It has a long coastline (173 km) facing onto the Adriatic sea which borders to the north with Emilia Romagna and to the south with Abruzzo.
The major areas under vines are situated inland, in zones sheltered by the mountains.
The climate is temperate-Mediterranean, obviously influenced by the Adriatic sea and by the N-E cold winds.
Grapes / Wines
Main grape varieties are: Verdicchio and Pecorino for white wines; Sangiovese and Montepulciano for reds.
Minor varieties noted for their quality include Aleatico, Lacrima di Moro d’Alba, Vernaccia di Serrapetrona, Passerina, Bianchello, Ribona (or Maceratino), Trebbiano.
The region has 5 DOCGs, 15 DOCs, 1 IGT with 17.400 ht under vines and a production of 1,04 Million hl (2013 data).
The most important denominations are the two Verdicchio (Verdicchio di Jesi and Verdicchio di Matelica) and the red Rosso Conero and Rosso Piceno.
The region has acquired a growing reputation for the quality of its wines in recent years, and the Verdicchio in 2015 has been the most awarded white wine in Italy taking into account the reviews from the 8 main Italian wine guide books.
Le Marche is also the region where the Mondavi history starts.
Cesare Mondavi and Rosa Grassi, Robert Mondavi’s parents, emigrated from Sassoferrato (Ancona – Marche ) and settled first in the city of Hibbing (MN).
Robert Gerald Mondavi was born in Virginia, Minnesota.

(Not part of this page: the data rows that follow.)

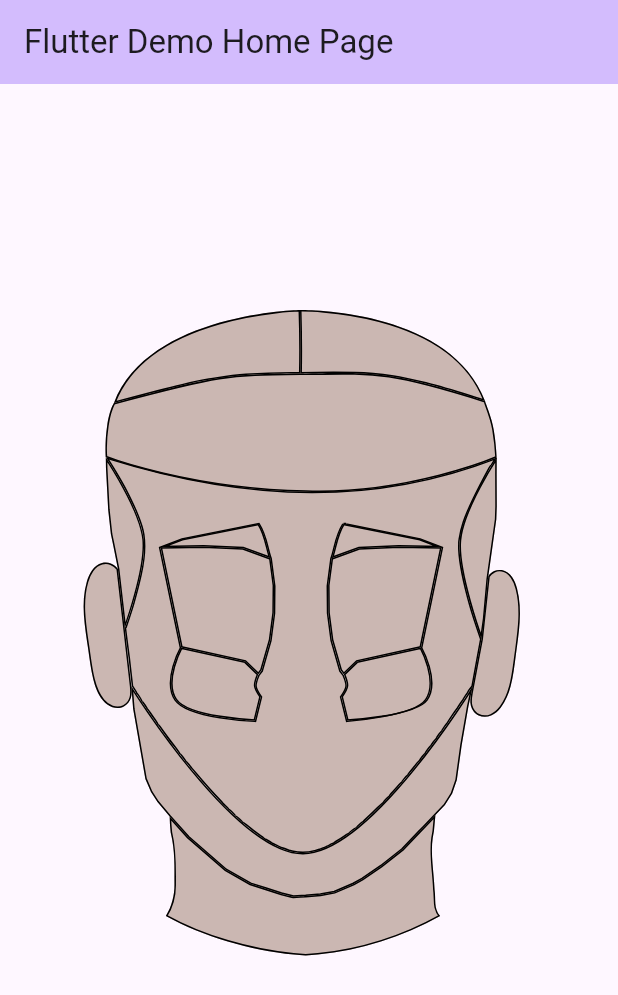
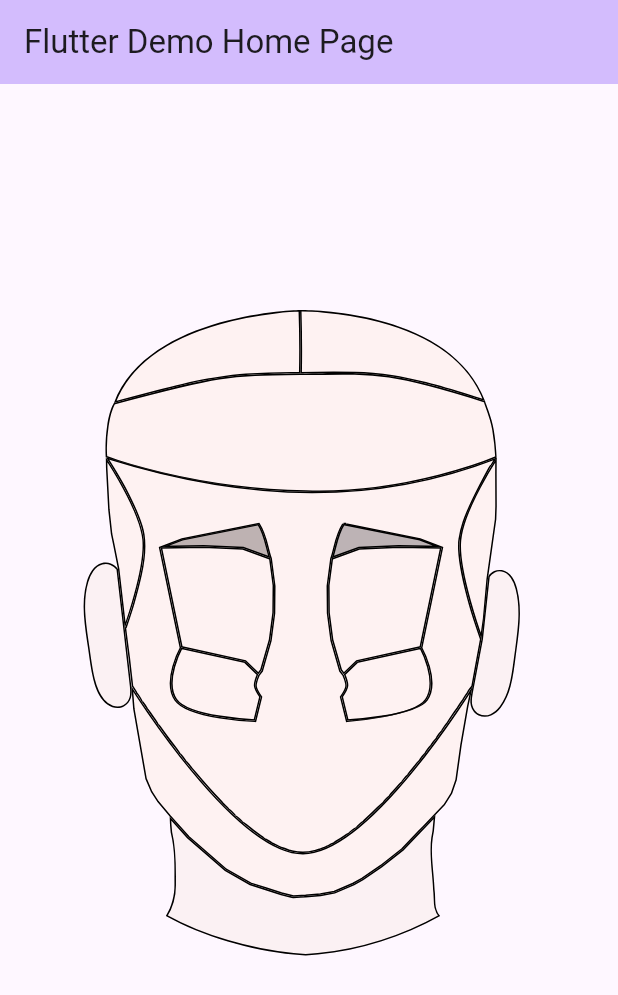
Before and after one commit to tkadams1/flutter_interactive_inkscape_svg, a Flutter app: the screen it shows after launch, on a phone screen of 412 x 824 dp. Shown: the top 995 px of the screen. Run offline on Flutter 3.47's test engine with Material 3 defaults, Android fonts, the phone set to English and light mode, and no system bars; our stand-ins replace path_drawing.

Commit message:
Now gets color from svg

```diff
--- a/interactive_inkscape_svg/lib/base.dart
+++ b/interactive_inkscape_svg/lib/base.dart
@@ -4,7 +4,7 @@ import 'package:xml/xml.dart';
 class Country {
   final String id;
   final String path;
-  final String color;
+  String color;
   final String name;
 
   Country(
@@ -27,11 +27,28 @@ class Country {
       String partPath = element.getAttribute('d').toString();
       print(partPath);
       String name = partId;
-      String color = element.getAttribute('color')?.toString() ?? '552200';
+      String color = getFillColor(element);
 
       maps.add(Country(id: partId, path: partPath, color: color, name: name));
     }
 
     return maps;
   }
+
+  static String getFillColor(XmlElement element) {
+    String defaultColor = '552200';
+    String color = defaultColor;
+    String? style = element.getAttribute('style');
+    if (style != null) {
+      List<String> properties = style.split(';');
+      for (var property in properties) {
+        List<String> nameValue = property.split(':');
+        if (nameValue.length == 2 && nameValue[0].trim() == 'fill') {
+          color = nameValue[1].trim();
+          break;
+        }
+      }
+    }
+    return color;
+  }
 }
--- a/interactive_inkscape_svg/lib/home.dart
+++ b/interactive_inkscape_svg/lib/home.dart
@@ -47,7 +47,7 @@ class _HomeState extends State<Home> {
                     clipper: Clipper(
                       svgPath: country.path,
                     ),
-                    color: Color(int.parse('FF${country.color}', radix: 16))
+                    color: Color(int.parse(country.color.replaceAll("#", ""), radix: 16))
                         .withOpacity(currentCountry == null
                             ? 0.3
                             : currentCountry.id == country.id
```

From Minnesota the Mondavi family moved to Lodi, California where Cesare was working as grape salesmen.
In 1943 Cesare was convinced by his sons Robert and Peter to purchase the Charles Krug Winery .. and from there the history of Mondavi is well known!
The region has a long history in wine production witnessed by many events and writings.
One of these latter is “De Salubri Potu Dissertatio” (dissertations on healthy drinking ) wrote by Francesco Scacchi ( doctor from Fabriano) in 1622 where apart from medical considerations and health benefits linked to the consumption of drinks he provided important information on the ‘second fermentation in the bottle’ (metodo classico).
Much earlier than the 1670 when the French date back the work from Dom Pèrignon (from the Hautvillers abbey) that is considered the inventor of the Champagne.